Immature Staegeriella necopinata are greenish with more or less extensive wax powdering especially intersegmentally. The alate has similar short truncate siphunculi, rather pale marginal sclerite and no abdominal patch.
Staegeriella necopinata does not host alternate, but remains all year round on bedstraws, mainly yellow bedstraw (Galium verum). It feeds on the stem, growing shoot and flower. Oviparae and alate males occur in autumn, with overwintering in the egg stage. Staegeriella necopinata is found in throughout Europe, although it is rare in Britain.
Biology & Ecology
Staegeriella necopinata - the bedstraw shoot aphid - is one of several aphid species largely restricted to bedstraws. It appears to be rather rare in the British Isles with few recent records of its occurrence. Wood-Baker & Hopkins (2000) found the species in County Kerry, Ireland in 1997, and described the oviparae for the first time. Baker (2009) observed this species feeding in large numbers on the flowering heads of several Galium verum plants growing in unimproved grassland at Porthkerry Park, Barry, in Wales.

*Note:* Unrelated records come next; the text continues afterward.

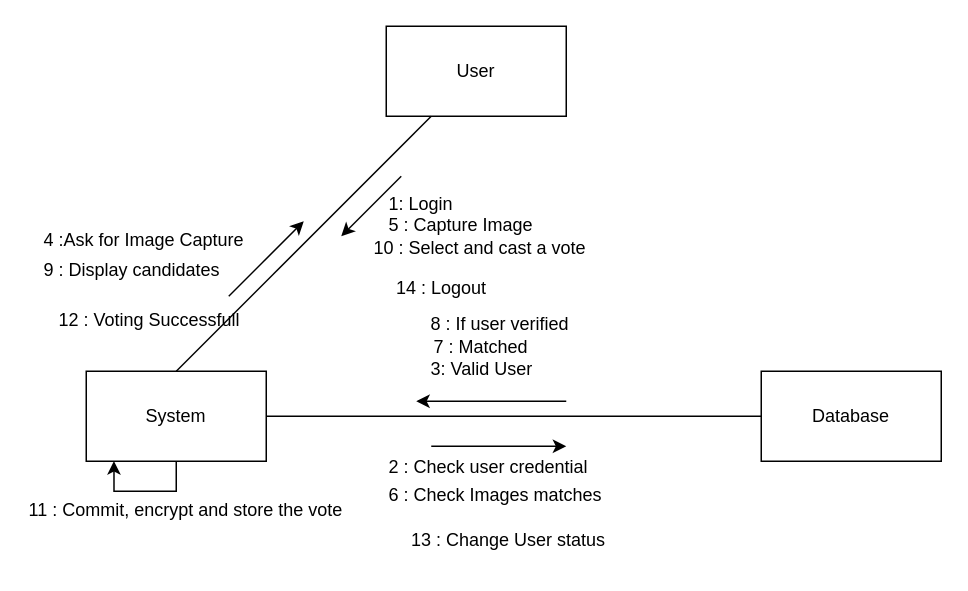
matic14/BLockVote-UML-Diagram keeps this draw.io diagram as ColloborationDiagram.drawio. Above is the earlier version. Source tidied: cells renumbered, new cells numbered last; positions are measured from the earlier drawing's top-left corner, leaving out a move shared by most shapes. Both pictures are drawn from the tidied source at 150%, with x=0, y=0 at pixel (26, 26).
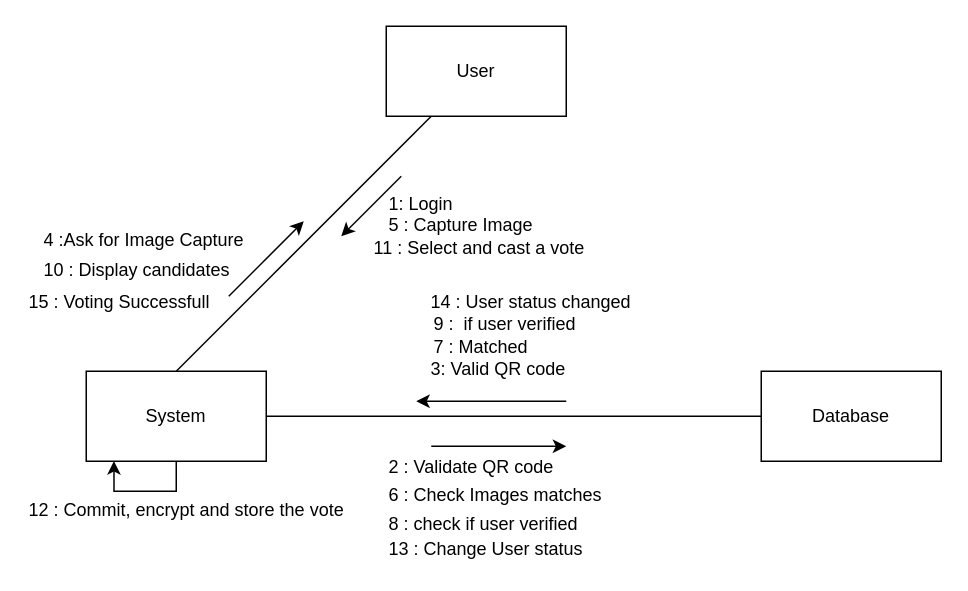
The same diagram, later.

Diff of the diagram source:
```diff
@@
-    <mxCell id="13" value="2 : Check user credential" style="text;html=1;align=left;verticalAlign=top;spacingTop=-4;" parent="1" vertex="1">
-      <mxGeometry x="240" y="284" width="150" height="20" as="geometry" />
+    <mxCell id="13" value="2 : Validate QR code" style="text;html=1;align=left;verticalAlign=top;spacingTop=-4;" parent="1" vertex="1">
+      <mxGeometry x="240" y="284" width="130" height="20" as="geometry" />
     </mxCell>
-    <mxCell id="14" value="3: Valid User" style="text;html=1;" parent="1" vertex="1">
+    <mxCell id="14" value="3: Valid QR code" style="text;html=1;" parent="1" vertex="1">
       <mxGeometry x="268" y="215" width="90" height="30" as="geometry" />
     </mxCell>
@@
-    <mxCell id="19" value="8 : If user verified" style="text;html=1;" parent="1" vertex="1">
-      <mxGeometry x="268" y="185" width="120" height="30" as="geometry" />
+    <mxCell id="19" value="8 : check if user verified" style="text;html=1;" parent="1" vertex="1">
+      <mxGeometry x="240" y="318" width="120" height="30" as="geometry" />
     </mxCell>
-    <mxCell id="20" value="9 : Display candidates" style="text;html=1;" parent="1" vertex="1">
+    <mxCell id="20" value="10 : Display candidates" style="text;html=1;" parent="1" vertex="1">
       <mxGeometry x="10" y="149" width="140" height="30" as="geometry" />
     </mxCell>
-    <mxCell id="21" value="10 : Select and cast a vote" style="text;html=1;" parent="1" vertex="1">
+    <mxCell id="21" value="11 : Select and cast a vote" style="text;html=1;" parent="1" vertex="1">
       <mxGeometry x="230" y="134" width="170" height="30" as="geometry" />
     </mxCell>
-    <mxCell id="22" value="11 : Commit, encrypt and store the vote" style="text;html=1;" parent="1" vertex="1">
+    <mxCell id="22" value="12 : Commit, encrypt and store the vote" style="text;html=1;" parent="1" vertex="1">
       <mxGeometry y="309" width="140" height="30" as="geometry" />
     </mxCell>
     <mxCell id="23" value="13 : Change User status" style="text;html=1;align=left;verticalAlign=top;spacingTop=-4;" parent="1" vertex="1">
-      <mxGeometry x="255" y="333" width="140" height="20" as="geometry" />
+      <mxGeometry x="240" y="339" width="140" height="20" as="geometry" />
     </mxCell>
-    <mxCell id="24" value="14 : Logout" style="text;html=1;" parent="1" vertex="1">
-      <mxGeometry x="245" y="161" width="90" height="35" as="geometry" />
-    </mxCell>
-    <mxCell id="25" value="12 : Voting Successfull" style="text;html=1;" parent="1" vertex="1">
-      <mxGeometry x="20" y="181.5" width="150" height="30" as="geometry" />
+    <mxCell id="25" value="15 : Voting Successfull" style="text;html=1;" parent="1" vertex="1">
+      <mxGeometry y="170" width="150" height="30" as="geometry" />
     </mxCell>
+    <mxCell id="26" value="9 :&amp;nbsp; if user verified" style="text;html=1;" parent="1" vertex="1">
+      <mxGeometry x="270" y="185" width="120" height="30" as="geometry" />
+    </mxCell>
+    <mxCell id="27" value="14 : User status changed" style="text;html=1;" parent="1" vertex="1">
+      <mxGeometry x="268" y="170" width="160" height="30" as="geometry" />
+    </mxCell>
```
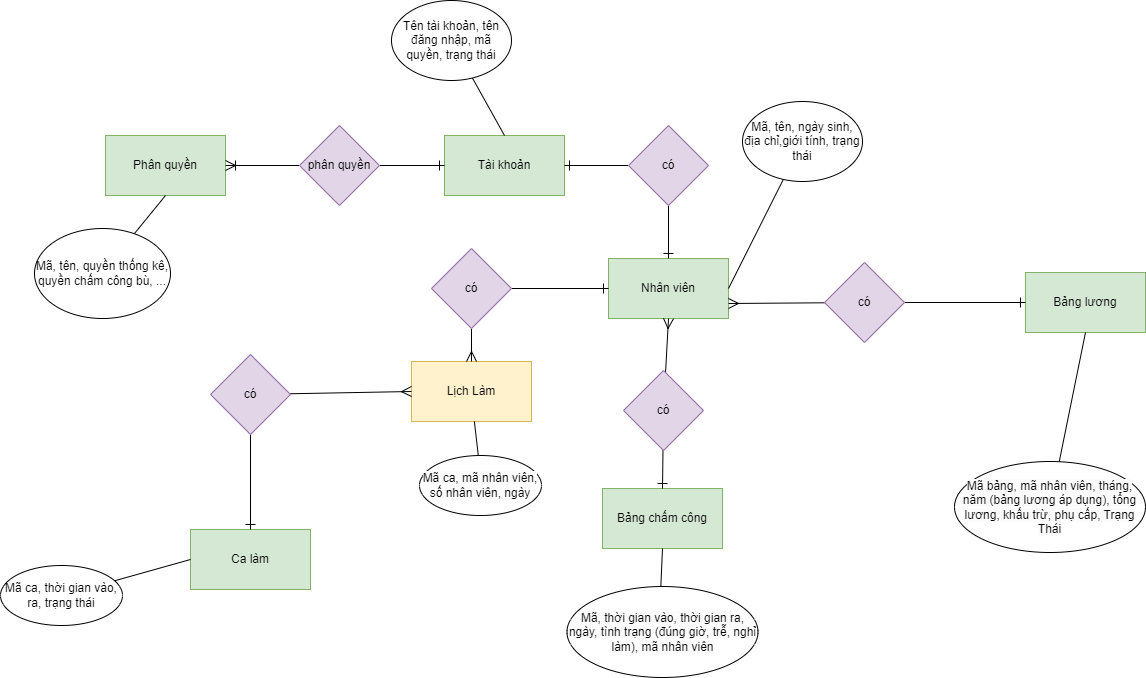
sonvuuu28/PhanMemChamCong keeps this draw.io diagram as ERD_RDM/ERD.png. Above is the earlier version. Source tidied: cells renumbered, new cells last; positions are measured from the earlier drawing's top-left corner, leaving out a move shared by most shapes.
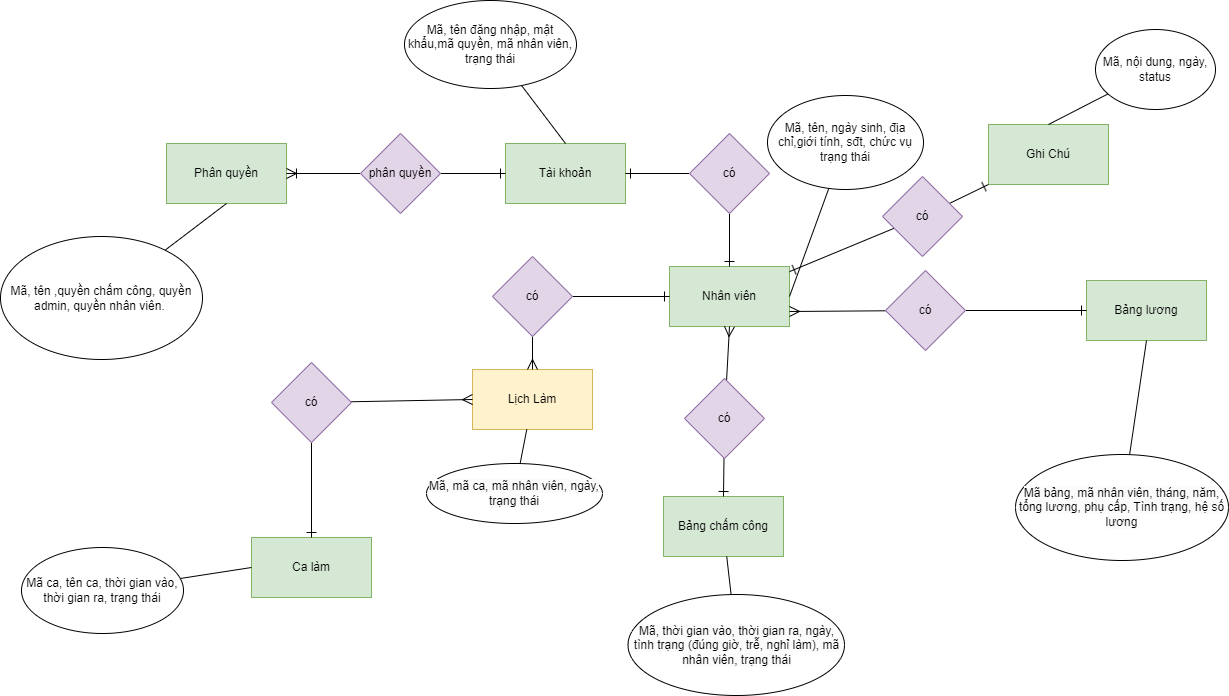
After the change.

What changed in the source:
```diff
@@ -80,38 +80,38 @@
     <mxCell id="27" style="edgeStyle=none;curved=1;rounded=0;jettySize=auto;html=1;entryX=0.5;entryY=1;entryDx=0;entryDy=0;fontSize=12;startSize=8;endSize=8;endArrow=none;endFill=0;" parent="1" edge="1" source="28" target="2">
       <mxGeometry relative="1" as="geometry" />
     </mxCell>
-    <mxCell id="28" value="Mã, tên, quyền thống kê, quyền chấm công bù, ..." style="ellipse;whiteSpace=wrap;html=1;" parent="1" vertex="1">
-      <mxGeometry x="34" y="228" width="136" height="90" as="geometry" />
+    <mxCell id="28" value="Mã, tên ,quyền chấm công, quyền admin, quyền nhân viên.&amp;nbsp;" style="ellipse;whiteSpace=wrap;html=1;" parent="1" vertex="1">
+      <mxGeometry x="-61" y="228" width="202" height="123" as="geometry" />
     </mxCell>
     <mxCell id="29" style="edgeStyle=none;curved=1;rounded=0;jettySize=auto;html=1;entryX=1;entryY=0.5;entryDx=0;entryDy=0;fontSize=12;startSize=8;endSize=8;endArrow=none;endFill=0;" parent="1" edge="1" source="30" target="4">
       <mxGeometry relative="1" as="geometry" />
     </mxCell>
-    <mxCell id="30" value="Mã, tên, ngày sinh, địa chỉ,giới tính, trạng thái" style="ellipse;whiteSpace=wrap;html=1;" parent="1" vertex="1">
-      <mxGeometry x="742" y="101" width="120" height="80" as="geometry" />
+    <mxCell id="30" value="Mã, tên, ngày sinh, địa chỉ,giới tính, sđt, chức vụ trạng thái" style="ellipse;whiteSpace=wrap;html=1;" parent="1" vertex="1">
+      <mxGeometry x="706" y="87" width="156" height="94" as="geometry" />
     </mxCell>
     <mxCell id="31" style="edgeStyle=none;curved=1;rounded=0;jettySize=auto;html=1;entryX=0.5;entryY=0;entryDx=0;entryDy=0;fontSize=12;startSize=8;endSize=8;endArrow=none;endFill=0;" parent="1" edge="1" source="32" target="3">
       <mxGeometry relative="1" as="geometry" />
     </mxCell>
-    <mxCell id="32" value="Tên tài khoản, tên đăng nhập, mã quyền, trạng thái" style="ellipse;whiteSpace=wrap;html=1;" parent="1" vertex="1">
-      <mxGeometry x="391" width="120" height="80" as="geometry" />
+    <mxCell id="32" value="Mã, tên đăng nhập, mật khẩu,mã quyền, mã nhân viên, trạng thái" style="ellipse;whiteSpace=wrap;html=1;" parent="1" vertex="1">
+      <mxGeometry x="343" y="-8" width="172" height="88" as="geometry" />
     </mxCell>
     <mxCell id="33" style="edgeStyle=none;curved=1;rounded=0;jettySize=auto;html=1;entryX=0;entryY=0.5;entryDx=0;entryDy=0;fontSize=12;startSize=8;endSize=8;endArrow=none;endFill=0;" parent="1" edge="1" source="34" target="5">
       <mxGeometry relative="1" as="geometry" />
     </mxCell>
-    <mxCell id="34" value="Mã ca, thời gian vào, ra, trạng thái" style="ellipse;whiteSpace=wrap;html=1;align=center;" parent="1" vertex="1">
-      <mxGeometry y="565" width="122" height="60" as="geometry" />
+    <mxCell id="34" value="Mã ca, tên ca, thời gian vào, thời gian ra, trạng thái" style="ellipse;whiteSpace=wrap;html=1;align=center;" parent="1" vertex="1">
+      <mxGeometry x="-40" y="539" width="162" height="86" as="geometry" />
     </mxCell>
     <mxCell id="35" style="edgeStyle=none;curved=1;rounded=0;jettySize=auto;html=1;fontSize=12;startSize=8;endSize=8;endArrow=none;endFill=0;" parent="1" edge="1" source="36" target="6">
       <mxGeometry relative="1" as="geometry" />
     </mxCell>
-    <mxCell id="36" value="&lt;span style=&quot;background-color: rgb(251, 251, 251);&quot;&gt;Mã ca, mã nhân viên, số nhân viên, ngày&lt;/span&gt;" style="ellipse;whiteSpace=wrap;html=1;align=center;" parent="1" vertex="1">
-      <mxGeometry x="419" y="455" width="122" height="60" as="geometry" />
+    <mxCell id="36" value="&lt;span style=&quot;background-color: rgb(251, 251, 251);&quot;&gt;Mã, mã ca, mã nhân viên, ngày, trạng thái&lt;/span&gt;" style="ellipse;whiteSpace=wrap;html=1;align=center;" parent="1" vertex="1">
+      <mxGeometry x="365" y="455" width="176" height="60" as="geometry" />
     </mxCell>
     <mxCell id="37" style="edgeStyle=none;curved=1;rounded=0;jettySize=auto;html=1;fontSize=12;startSize=8;endSize=8;endArrow=none;endFill=0;" parent="1" edge="1" source="38" target="8">
       <mxGeometry relative="1" as="geometry" />
     </mxCell>
-    <mxCell id="38" value="&lt;span style=&quot;background-color: rgb(251, 251, 251);&quot;&gt;Mã, thời gian vào, thời gian ra, ngày, tình trạng (đúng giờ, trễ, nghỉ làm), mã nhân viên&lt;/span&gt;" style="ellipse;whiteSpace=wrap;html=1;align=center;" parent="1" vertex="1">
-      <mxGeometry x="566.5" y="586" width="191" height="91" as="geometry" />
+    <mxCell id="38" value="&lt;span style=&quot;background-color: rgb(251, 251, 251);&quot;&gt;Mã, thời gian vào, thời gian ra, ngày, tình trạng (đúng giờ, trễ, nghỉ làm), mã nhân viên, trạng thái&lt;/span&gt;" style="ellipse;whiteSpace=wrap;html=1;align=center;" parent="1" vertex="1">
+      <mxGeometry x="566.5" y="586" width="216.5" height="101" as="geometry" />
     </mxCell>
     <mxCell id="39" style="edgeStyle=none;curved=1;rounded=0;orthogonalLoop=1;jettySize=auto;html=1;exitX=0;exitY=1;exitDx=0;exitDy=0;fontSize=12;startSize=8;endSize=8;" parent="1" edge="1" source="23" target="23">
       <mxGeometry relative="1" as="geometry" />
@@ -119,8 +119,26 @@
     <mxCell id="40" style="edgeStyle=none;curved=1;rounded=0;jettySize=auto;html=1;entryX=0.5;entryY=1;entryDx=0;entryDy=0;fontSize=12;startSize=8;endSize=8;endArrow=none;endFill=0;" parent="1" edge="1" source="41" target="7">
       <mxGeometry relative="1" as="geometry" />
     </mxCell>
-    <mxCell id="41" value="&lt;span style=&quot;background-color: rgb(251, 251, 251);&quot;&gt;Mã bảng, mã nhân viên, tháng, năm (bảng lương áp dụng), tổng lương, khấu trừ, phụ cấp, Trạng Thái&lt;/span&gt;" style="ellipse;whiteSpace=wrap;html=1;align=center;" parent="1" vertex="1">
-      <mxGeometry x="954" y="461" width="191" height="91" as="geometry" />
+    <mxCell id="41" value="&lt;span style=&quot;background-color: rgb(251, 251, 251);&quot;&gt;Mã bảng, mã nhân viên, tháng, năm, tổng lương, phụ cấp, Tình trạng, hệ số lương&lt;/span&gt;" style="ellipse;whiteSpace=wrap;html=1;align=center;" parent="1" vertex="1">
+      <mxGeometry x="954" y="446" width="213" height="106" as="geometry" />
     </mxCell>
+    <mxCell id="42" value="Ghi Chú" style="rounded=0;whiteSpace=wrap;html=1;fillColor=#d5e8d4;strokeColor=#82b366;" parent="1" vertex="1">
+      <mxGeometry x="927" y="116" width="120" height="60" as="geometry" />
+    </mxCell>
+    <mxCell id="43" style="edgeStyle=none;curved=1;rounded=0;jettySize=auto;html=1;entryX=0;entryY=1;entryDx=0;entryDy=0;fontSize=12;startSize=8;endSize=8;endArrow=ERone;endFill=0;" parent="1" edge="1" source="45" target="42">
+      <mxGeometry relative="1" as="geometry" />
+    </mxCell>
+    <mxCell id="44" style="edgeStyle=none;curved=1;rounded=0;jettySize=auto;html=1;fontSize=12;startSize=8;endSize=8;endArrow=ERone;endFill=0;" parent="1" edge="1" source="45" target="4">
+      <mxGeometry relative="1" as="geometry" />
+    </mxCell>
+    <mxCell id="45" value="có" style="rhombus;whiteSpace=wrap;html=1;rounded=0;fillColor=#e1d5e7;strokeColor=#9673a6;" parent="1" vertex="1">
+      <mxGeometry x="821" y="168" width="80" height="80" as="geometry" />
+    </mxCell>
+    <mxCell id="46" style="edgeStyle=none;curved=1;rounded=0;jettySize=auto;html=1;entryX=0.5;entryY=0;entryDx=0;entryDy=0;fontSize=12;startSize=8;endSize=8;endArrow=none;endFill=0;" parent="1" edge="1" source="47" target="42">
+      <mxGeometry relative="1" as="geometry" />
+    </mxCell>
+    <mxCell id="47" value="Mã, nội dung, ngày, status" style="ellipse;whiteSpace=wrap;html=1;" parent="1" vertex="1">
+      <mxGeometry x="1034" y="21" width="120" height="80" as="geometry" />
+    </mxCell>
   </root>
 </mxGraphModel>
```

We found it for the first time in 2018, in Malling Down Nature Reserve in East Sussex.
The main host of Staegeriella necopinata is lady's bedstraw (Galium verum, see picture above). Other aphid species specific to bedstraws include Aphis galiiscabri and Linosiphon galiophagum (both mainly on hedge bedstraw, Galium mollugo), Hydaphias mosana (found at the stem base of lady's bedstraw) and Hydaphias hofmanni (found on the roots of either bedstraw species).
Staegeriella necopinata is found up the stem and on the flowers of lady's bedstraw, but it especially favours the growing point (see picture above).
The immatures (see first picture above) are distinctive, with blue-grey wax intersegmentally. The adult (see second picture above) has no wax on the dorsum.
As the plant grows the colony extends from the growing point down the stem (see picture above).
Sexual forms develop in autumn - the picture above shows the alate male Staegeriella.
Staegeriella necopinata is not generally considered to be ant-attended, and none of the colonies we have found has been attended. However, Ozdemir et al. (2008) has recorded ant attendance of Staegeriella necopinata on Galium verum by the ants Plagiolepis pallescens and Plagiolepis vindobonensis in Ankara Province, Turkey.
Staegeriella necopinata can be found in close association with Myzus cerasi, a host alternating aphid species which uses Galium as its secondary host. The picture below shows an immature Myzus cerasi feeding beside an immature future alate male Staegeriella necopinata on the growing shoot of lady's bedstraw.
When this photo was taken (late September) the Myzus cerasi were producing alates (see fourth instar alatiform nymph below) which would migrate back to their primary host, cherry (Prunus cerasus).
We found no predators or parasitoids attacking the colonies we found on lady's bedstraw in East Sussex. Baker & Broad (2013) reported finding brown mummies of Staegeriella necopinata in Porthkerry Park, Barry in Wales. The parasitoid, Binodoxys brevicornis, proved to be a new species to Britain.
Other aphids on same host:
Staegeriella necopinata has been recorded on 9 Galium species: Galium aparine, Galium boreale, Galium ceratopodum, Galium glaucum, Galium intermedium, Galium lucidum, Galium mollugo, Galium rubrum and Galium verum.